The referendum provides for use of a costly "pay-per-use" federal database to perform these checks. The federal database that is mentioned is the Systematic Alien Verification for Entitlements (“SAVE”) system. The SAVE system is not free. The federal government charges between $.50 and $2.00 for each search in the system. The minimum cost is $.50. When you consider the numbers of applicants for state services, this will quickly become a significant expense. State agencies will also waste time and resources training employees on how to use this system, and will waste valuable time making these inquiries before allowing access to a wide variety of state services. In Georgia, the requirement to verify immigration status before issuing licenses and permits (which is also a requirement in LR-121) has brought the process to its knees.
But here is the kicker — there is no federal database that is designed for this purpose. The SAVE system is riddled with errors and also does not contain information about U.S. citizens, and E-Verify (another federal system) is restricted by law so that only employers who have made an offer of employment can check an employee — the state cannot use this to screen applicants for services.
The referendum mandates that state employees report you to federal officials if something doesn’t match up, which is going to happen quite often…and good luck getting the federal government to fix any errors you discover in the system.
The bottom line is that the State of Montana doesn’t need to be footing the bill for the federal government to do its own job, which is enforcing federal immigration laws.
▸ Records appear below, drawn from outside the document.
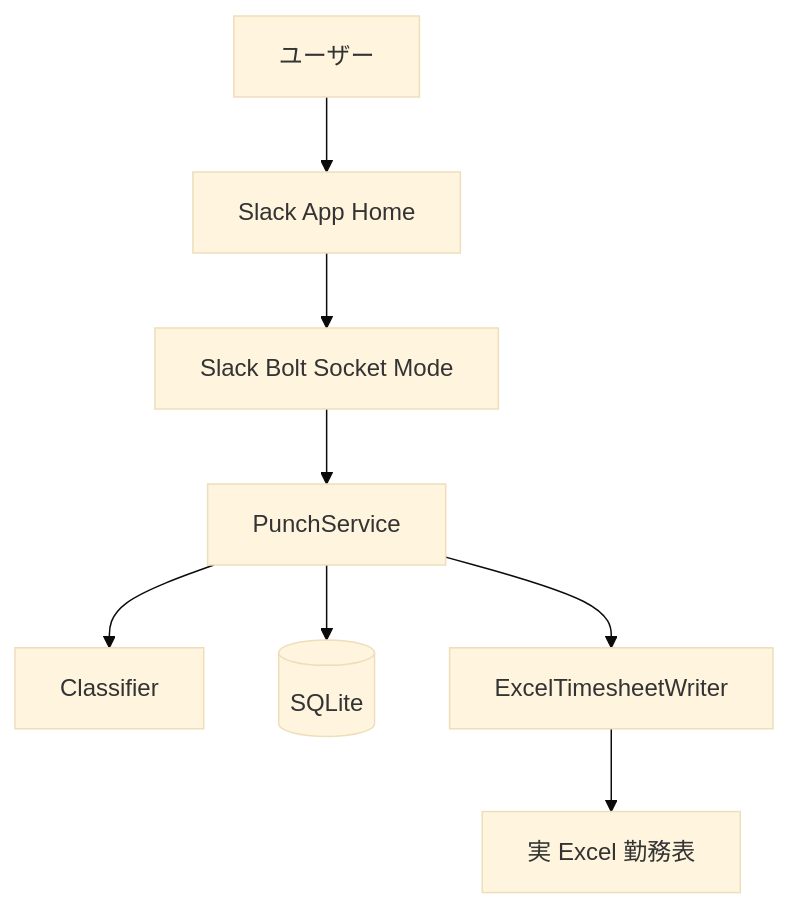
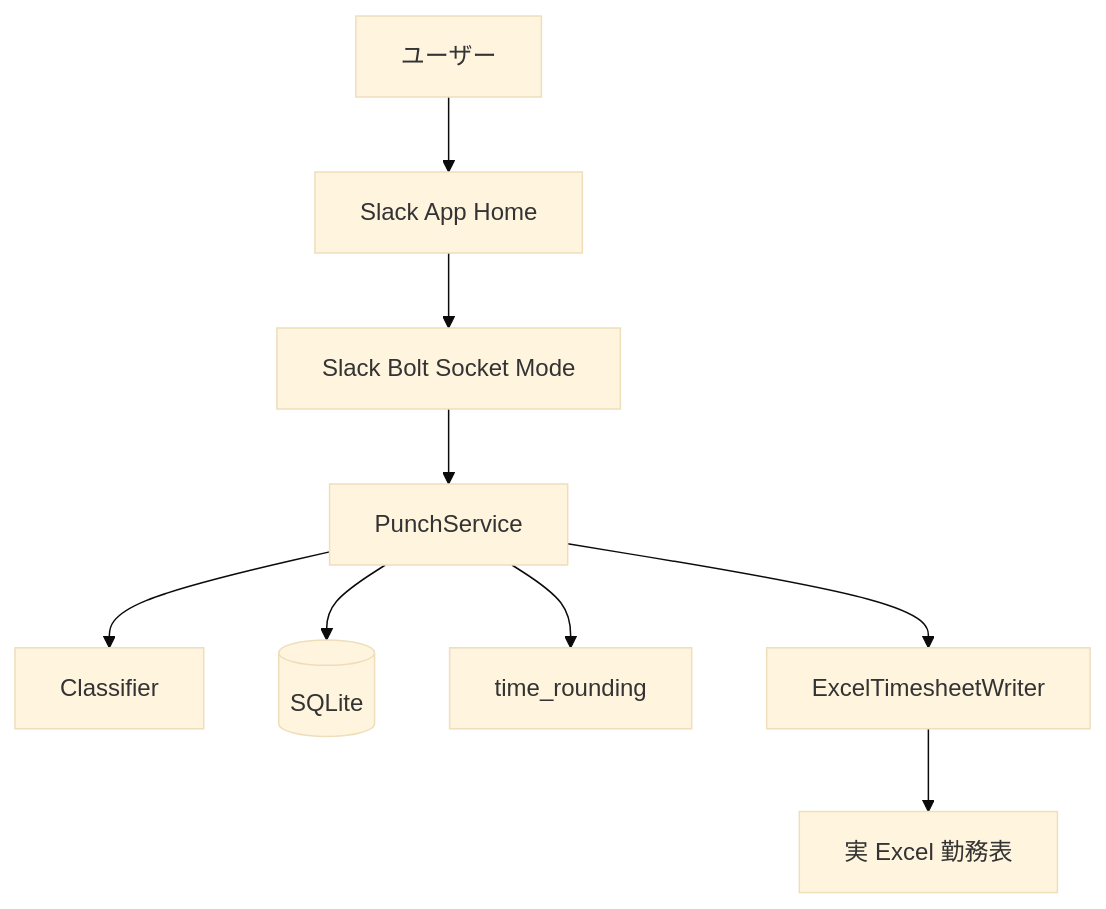
The diagram in .steering/20260621-real-excel-validation/design.md (Shintaro-Abe/TapInShift), drawn with Mermaid (base theme) before and after one commit. The commit also changed other lines of this file and 11 other files, not shown here.

````diff
--- a/.steering/20260621-real-excel-validation/design.md
+++ b/.steering/20260621-real-excel-validation/design.md
@@ -22,10 +22,11 @@
 ```mermaid
 flowchart TD
     U[ユーザー] --> SH[Slack App Home]
     SH --> B[Slack Bolt Socket Mode]
     B --> S[PunchService]
     S --> C[Classifier]
     S --> DB[(SQLite)]
+    S --> R[time_rounding]
     S --> W[ExcelTimesheetWriter]
     W --> X[実 Excel 勤務表]
 ```
````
For some more details about the history of the referendum, the state services that would be denied, and other implications of LR-121, please check out this resource by the Montana Immigrant Justice Alliance ("MIJA").